So when we ask our students, how did you hear about medicine? The most common answer e mean for many people is they were referred by an A bomb or a friend or something like that. But otherwise it z Web search eso itt's Google. And so what is the What's the most effective thing to learn? I would say you want to focus on digital digital advertising and specifically, s CEO and ECM and really understanding sort of how to do advertising via Google. We do a lot with social media. We do a lot of marketing on things like Facebook and Twitter. Lincoln and those are all good channels, but they're still sort of second. Thio, you just heard writing by her digital advertising on the Web on then. The other thing that we find is very helpful is content marketing and thought leadership. So we do a lot of a lot of different sort of virtual events. Way used to run in what was the largest data science online conference in the world called demystifying data science. Um, and we'll do you know, virtual meetups and things like that, and those are also really powerful for engaging people, helping understand what

What three life lessons have you learned over your career? If any, please also discuss your experiences facing adversity, or trying something unusual.

Summarized By: Jeff Musk on Tue Nov 17 2020
I think the three the three lessons resonate with me lately are one to embrace continuous transformation. I look at medicine. Medicine has changed dramatically in its relatively short lifetime in terms of what we offer and how we think about the market and how we work with companies so embrace continuous transformation. The second is to think digital first at one point our business waas uh, you know, largely in person. But as we have really started, made our starting point thinking digitally, it has opened us up that enabled us to reach a lot more students. And then the third lesson is about expanding our and, um, making that a starting point. A sui build products and design trainings to think about. How can we build something that's going to reach the largest number of people?

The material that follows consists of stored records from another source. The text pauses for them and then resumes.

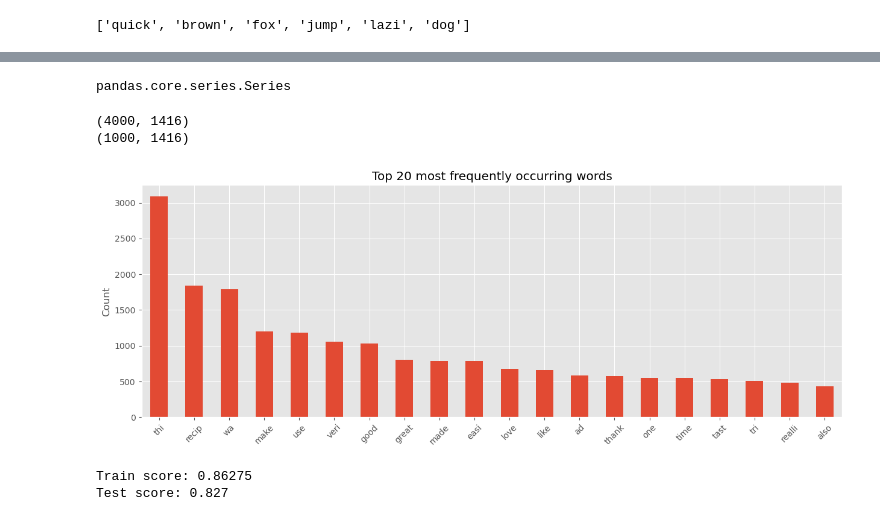
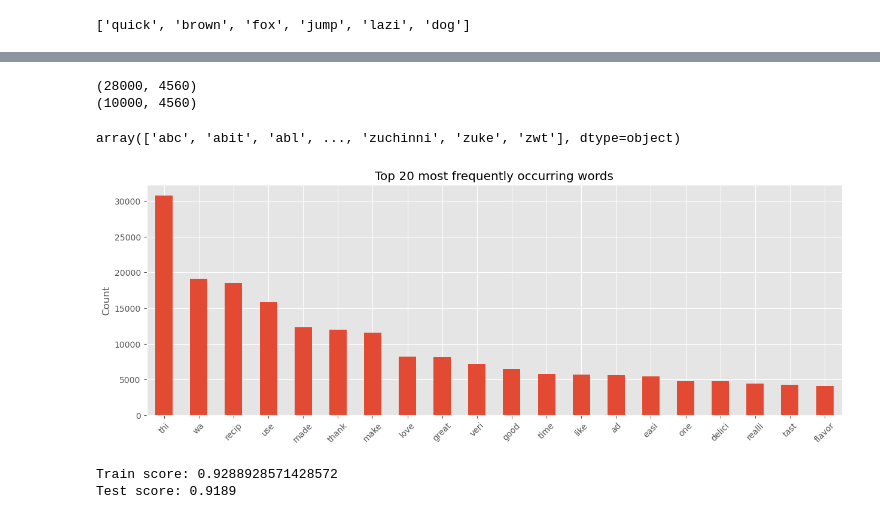
Before and after one commit to AJ-Gagliardo/recipe_recommendation, a Jupyter notebook: foodcom_sentiment_analysis.ipynb, the cells around one changed output, grey strips where cells are left out. Cells and saved outputs as stored; diff of their text form; code cells hidden in the pictures.

Commit message:
Changed toa  better sampling of the dataset, left as comment a few codes that were giving problem like the oversampling that i still need to work on

```diff
--- a/foodcom_sentiment_analysis.ipynb
+++ b/foodcom_sentiment_analysis.ipynb
@@ -76,0 +67,3 @@ reviews_5k.shape
+# %%
+# dropping reviews that are 3 or 4
+reviews = reviews.drop(reviews[(reviews['Rating'] == 3) | (reviews['Rating'] == 4)].index)
@@ -77,7 +72,7 @@ reviews_5k.shape
 # %%
-reviews_5k['Sentiment'] = np.where(reviews_5k['Rating'] >=4, 1, 0)
+reviews['Sentiment'] = np.where(reviews['Rating'] >=4, 1, 0)
 #later replace with reviews_simple or something like that
-reviews_5k.head(3)
+reviews.head(3)
 # %% [output]
 |  | ReviewId | RecipeId | AuthorId | AuthorName | Rating | Review | DateSubmitted | DateModified | Sentiment |
 | 0 | 2 | 992 | 2008 | gayg msft | 5 | better than any you can get at a ... | 2000-01-25T21:44:00Z | 2000-01-25T21:44:00Z | 1 |
@@ -136,0 +160,13 @@ X_test.shape #just checking the shape
+# %%
+
+
+X_sample = sample_reviews['Tokenized_Reviews'].astype(str)
+y_sample = sample_reviews['Sentiment']
+
+# Perform stratified sampling to obtain a balanced sample
+X_remainder_sample, X_test_sample, y_remainder_sample, y_test_sample = train_test_split(X_sample, y_sample,  test_size=0.2, stratify=y_sample, random_state=1)
+
+# Splitting the remainder in two chunks
+X_train_sample, X_validation_sample, y_train_sample, y_validation_sample = \
+    train_test_split(X_remainder_sample, y_remainder_sample, test_size = 0.3,
+                     random_state=1)
@@ -141,47 +261,52 @@ X_train.shape #just checking the shape
 # %%
-type(X_train) #I was having problem with the type for some reason
-# solved it by using '.astype(str)'
+# type(X_train) #I was having problem with the type for some reason
+# # solved it by using '.astype(str)'
-# %% [output]
-pandas.core.series.Series
 # %%
-# Initialize CountVectorizer and fit on training data
-bagofwords = CountVectorizer(min_df=5)
-bagofwords.fit(X_train)
+from sklearn.feature_extraction.text import CountVectorizer
 
-# Transform the tokenized reviews into feature vectors
-X_train_transformed = bagofwords.transform(X_train)
-X_test_transformed = bagofwords.transform(X_test)
+# Initialize CountVectorizer with your tokenizer function
+bagofwords = CountVectorizer(min_df=5, max_df=0.8)
+
+# Fit and transform the training data
+X_train_sample_transformed = bagofwords.fit_transform(X_train_sample)
+
+# Transform the test data using the fitted CountVectorizer
+X_test_sample_transformed = bagofwords.transform(X_test_sample)
 
 # Check the shape of the transformed data
-print(X_train_transformed.shape)
-print(X_test_transformed.shape)
+print(X_train_sample_transformed.shape)
+print(X_test_sample_transformed.shape)
 # %% [output]
-(4000, 1416)
-(1000, 1416)
+(28000, 4560)
+(10000, 4560)
+# %%
+bagofwords.get_feature_names_out()
+# %% [output]
+array(['abc', 'abit', 'abl', ..., 'zuchinni', 'zuke', 'zwt'], dtype=object)
 # %%
 word_counts = pd.DataFrame(
-    {"counts": X_train_transformed.toarray().sum(axis=0)},
+    {"counts": X_train_sample_transformed.toarray().sum(axis=0)},
     index=bagofwords.get_feature_names_out()
 ).sort_values("counts", ascending=False)
 
 word_counts.head(20).plot(kind="bar", figsize=(15, 5), legend=False)
 plt.title("Top 20 most frequently occurring words")
 plt.ylabel("Count")
 plt.xticks(rotation=45)
 plt.show()
 # %% [output]
-[figure, old version]
+[figure, new version]
 # %%
 # Fitting a model
 logreg = LogisticRegression(C = 0.1)
-logreg.fit(X_train_transformed, y_train)
+logreg.fit(X_train_sample_transformed, y_train_sample)
 
 # Training and test score
-print(f"Train score: {logreg.score(X_train_transformed, y_train)}")
-print(f"Test score: {logreg.score(X_test_transformed, y_test)}")
+print(f"Train score: {logreg.score(X_train_sample_transformed, y_train_sample)}")
+print(f"Test score: {logreg.score(X_test_sample_transformed, y_test_sample)}")
 # %% [output]
-Train score: 0.86275
-Test score: 0.827
+Train score: 0.9288928571428572
+Test score: 0.9189
 # %%
 word_counts = pd.DataFrame(
     {"coefficients": logreg.coef_[0]},
```
Also changed, not shown: parts of 39 cells of this notebook.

So even now, a lot of these conversations focused on our data science boot camp. Part of what we're working on internally is how do we extend this so that to thio to other types of courses and trainings for people who are not necessarily looking to become a full blown data scientists and data analyst, but still very much needed that kind of train

What starting job (after internship) would you recommend to students who hope to grow professionally like you? What other parting advice, dos, and don'ts would you give?

Summarized By: Jeff Musk on Tue Nov 17 2020
my my my ultimate advice is, uh, you know, pursue things you love doing right. Like if if you don't enjoy coding has an example, you will. Data science is not the right field to pursue. You've gotta You've got to sort of love it if you don't enjoy, uh, solving working through meth, messy problems, you know, data science is it's not just sort of thing you want to dio for me. I've I've always enjoyed, sort of, you know, tackling interesting problems and building a team and building Ah, business around how to solve this. And I always want to make sure that whatever I'm doing is something that I really enjoy doing. It's not about collecting a paycheck. It's not about, you know, being able to say I'm the president of company or anything like that. It's about finding something I love, then doing it a swell as I can. That would be my advice to to anybody this comes up, by the way, in our boot camp all the time, people will say, Well, I'm gonna have a final project. What should I do? My project on what do employers wanna you? A project on and What we say is find something you love because you're gonna be talking about this to employers around the clock. And if it's not something that you're passionate about, they're not going to get excited about it. Find things you are.